-Starwood Gold Elite Status:
Platinum cardholders get Gold elite status for free. That gets you free Wi-Fi or you can get a 250 point rebate every time you stay at a Starwood hotel-even if you are on an award stay!
It also gets you free upgrades and 4pm late checkout.
-Lost Item Protection:
If you buy something on your Platinum card up to $10,000 and lose it within 90 days of purchase it will be fully covered. No other card I’m aware of offers lost item protection. Many cards offer stolen item protection, but that requires a police report to be filed and often it has a cap of just $1,000.
-Car Rental Perks:
A 4 hour late return fee-free grace period at Hertz and fee-waived Gold Plus membership, National Executive guarantee upgrades and faster free award rentals, Avis free weekend certificate with 2 rentals, and more.
The card also comes with free checked baggage insurance and it has no foreign exchange fees. And of course it comes with all of the amazing purchase protections that other American Express cards have as well.
So, is it all worthwhile? It’s not a great card for spending, frankly I value Starpoints earned from the Starwood Preferred Guest® Credit Card from American Express more than the Membership Rewards points from this card. Even the less expensive American Express® Premier Rewards Gold Card earns more Membership Rewards points than the Platinum card thanks to its bonus categories.
But the Platinum card does continue to have very unique benefits.

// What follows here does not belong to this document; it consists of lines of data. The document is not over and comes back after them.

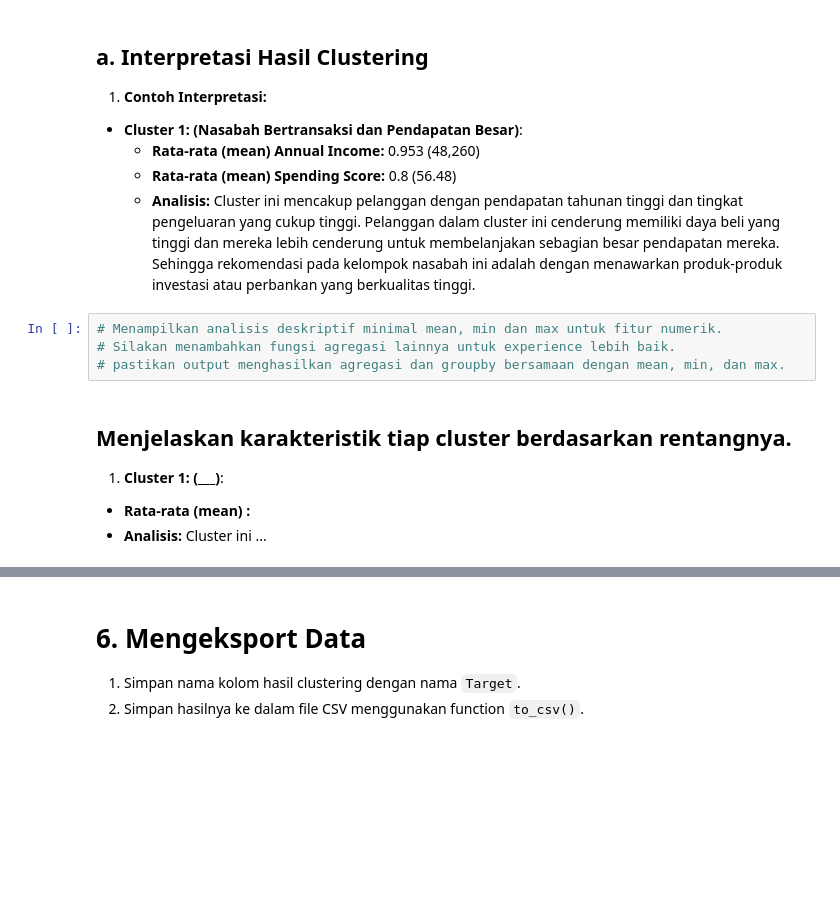
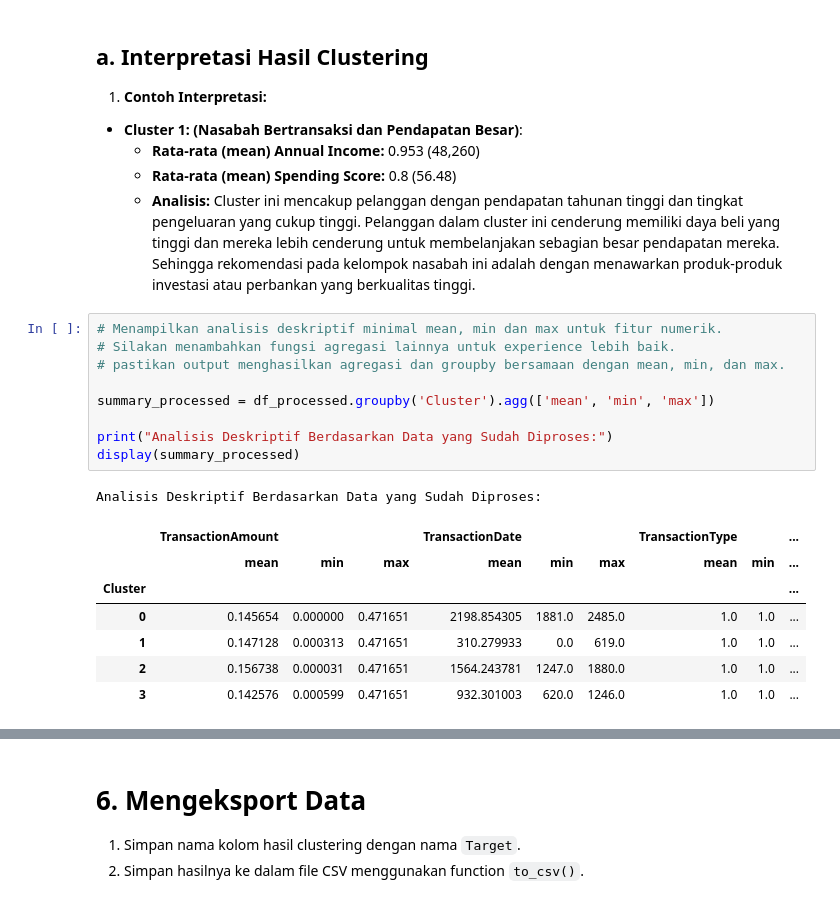
Before and after one commit to NaufalYogaPratama/BMLP-bank-transactions-data-model, a Jupyter notebook: [Clustering]_Submission_Akhir__Naufal_Yoga_Pratama.ipynb, the cells around one changed output, grey strips where cells are left out. Drawn from its saved outputs; the diff is of its cells as text; blank space fills up the shorter version.

```diff
--- a/[Clustering]_Submission_Akhir__Naufal_Yoga_Pratama.ipynb
+++ b/[Clustering]_Submission_Akhir__Naufal_Yoga_Pratama.ipynb
@@ -544,9 +544,18 @@ Model PCA berhasil disimpan sebagai 'PCA_model_clustering.h5'
 # %%
 # Menampilkan analisis deskriptif minimal mean, min dan max untuk fitur numerik.
 # Silakan menambahkan fungsi agregasi lainnya untuk experience lebih baik.
 # pastikan output menghasilkan agregasi dan groupby bersamaan dengan mean, min, dan max.
+
+summary_processed = df_processed.groupby('Cluster').agg(['mean', 'min', 'max'])
+
+print("Analisis Deskriptif Berdasarkan Data yang Sudah Diproses:")
+display(summary_processed)
+# %% [output]
+Analisis Deskriptif Berdasarkan Data yang Sudah Diproses:
+|  | TransactionAmount |  |  | TransactionDate |  |  | TransactionType |  | ... |
+|  | mean | min | max | mean | min | max | mean | min | ... |
+| Cluster |  |  |  |  |  |  |  |  | ... |
+| 0 | 0.145654 | 0.000000 | 0.471651 | 2198.854305 | 1881.0 | 2485.0 | 1.0 | 1.0 | ... |
+| 1 | 0.147128 | 0.000313 | 0.471651 | 310.279933 | 0.0 | 619.0 | 1.0 | 1.0 | ... |
+| 2 | 0.156738 | 0.000031 | 0.471651 | 1564.243781 | 1247.0 | 1880.0 | 1.0 | 1.0 | ... |
+| 3 | 0.142576 | 0.000599 | 0.471651 | 932.301003 | 620.0 | 1246.0 | 1.0 | 1.0 | ... |
-# %% [markdown]
-## Menjelaskan karakteristik tiap cluster berdasarkan rentangnya.
-1. **Cluster 1: (___)**:
-  - **Rata-rata (mean) <Fitur>:** <Sebelum inverse> <Setelah inverse>
-  - **Analisis:** Cluster ini ...
```
Also changed, not shown: parts of 3 cells of this notebook.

I’ve laid most of them out for you and you’ll just have to decide for yourself if its worth it based on your own situation
Editorial Note: This content is not provided or commissioned by the credit card issuer. Opinions expressed here are author’s alone, not those of the credit card issuer, and have not been reviewed, approved or otherwise endorsed by the credit card issuer. These responses are not provided or commissioned by the bank advertiser. Responses have not been reviewed, approved or otherwise endorsed by the bank advertiser. It is not the bank advertiser’s responsibility to ensure all posts and/or questions are answered.